UNCLOS provides a mechanism for cooperation and collaboration between all States — great, middle and small powers; continental, island and archipelagic States; developed and developing States; coastal, flag and land-locked States — within the safety of a comprehensive framework that allows all issues and interests to be considered. While not every State is a Party to UNCLOS, its widespread ratification and high level of acceptance as custom provide a firm foundation for discussion on issues of disagreement.
In a speech given while in opposition, Australia’s now Foreign Minister Penny Wong emphasised the need for Australia to “build the region and the world we want – one that is prosperous, peaceful and in which sovereignty is respected.” It seems clear that, even after forty years, UNCLOS still has an important role to play in realising this vision.
This article is part of the ‘Blue Security’ project led by La Trobe Asia, University of Western Australia Defence and Security Institute, Griffith Asia Institute, UNSW Canberra and the Asia-Pacific Development, Diplomacy and Defence Dialogue (AP4D). Views expressed are solely of its author/s and not representative of the Maritime Exchange, the Australian Government, or any collaboration partner country government.

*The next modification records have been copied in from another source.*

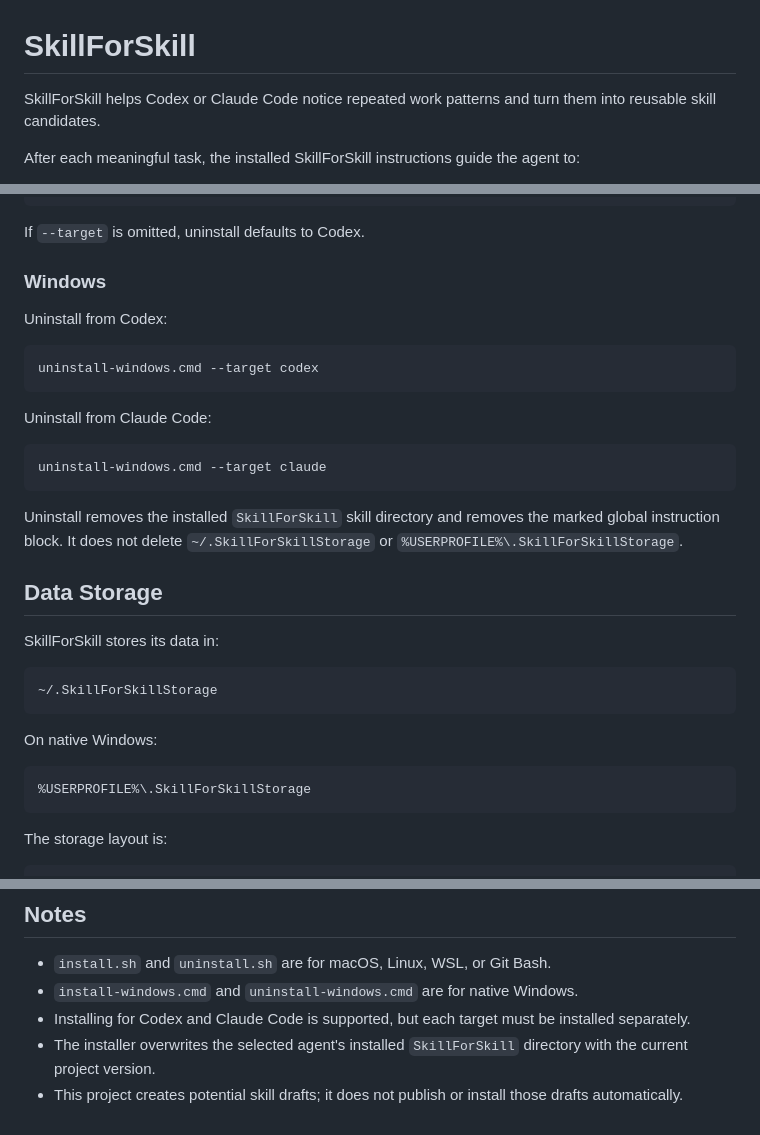
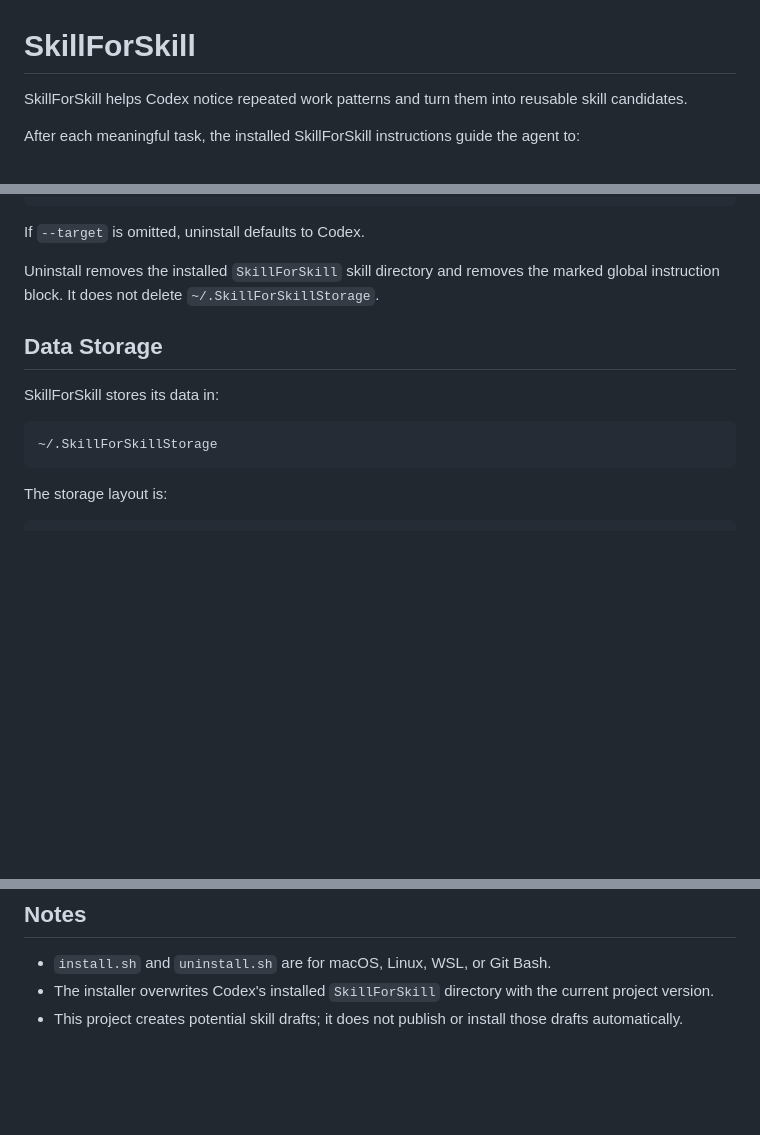
Before and after one commit to Ann0831/SkillForSkill, a Markdown page: README.md, 3 parts joined by grey strips. Drawn GitHub-style; blank space fills up the shorter version.

````diff
--- a/README.md
+++ b/README.md
@@ -1,6 +1,6 @@
 # SkillForSkill
 
-SkillForSkill helps Codex or Claude Code notice repeated work patterns and turn them into reusable skill candidates.
+SkillForSkill helps Codex notice repeated work patterns and turn them into reusable skill candidates.
 
 After each meaningful task, the installed SkillForSkill instructions guide the agent to:
 
@@ -103,21 +75,7 @@ Uninstall from Claude Code:
 
 If `--target` is omitted, uninstall defaults to Codex.
 
-### Windows
-
-Uninstall from Codex:
-
-```bat
-uninstall-windows.cmd --target codex
-```
-
-Uninstall from Claude Code:
-
-```bat
-uninstall-windows.cmd --target claude
-```
-
-Uninstall removes the installed `SkillForSkill` skill directory and removes the marked global instruction block. It does not delete `~/.SkillForSkillStorage` or `%USERPROFILE%\.SkillForSkillStorage`.
+Uninstall removes the installed `SkillForSkill` skill directory and removes the marked global instruction block. It does not delete `~/.SkillForSkillStorage`.
 
 ## Data Storage
 
@@ -125,12 +83,6 @@ SkillForSkill stores its data in:
 
 ```txt
 ~/.SkillForSkillStorage
-```
-
-On native Windows:
-
-```txt
-%USERPROFILE%\.SkillForSkillStorage
 ```
 
 The storage layout is:
@@ -183,7 +135,5 @@ CLI output is JSON.
 ## Notes
 
 - `install.sh` and `uninstall.sh` are for macOS, Linux, WSL, or Git Bash.
-- `install-windows.cmd` and `uninstall-windows.cmd` are for native Windows.
-- Installing for Codex and Claude Code is supported, but each target must be installed separately.
-- The installer overwrites the selected agent's installed `SkillForSkill` directory with the current project version.
+- The installer overwrites Codex's installed `SkillForSkill` directory with the current project version.
 - This project creates potential skill drafts; it does not publish or install those drafts automatically.
````
Also changed, not shown: other parts of README.md (+17 -45 lines).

Camille Goodman is a Senior Lecturer at the Australian National Centre for Ocean Resources and Security (ANCORS) at the University of Wollongong, and a Visiting Fellow at the ANU College of Law.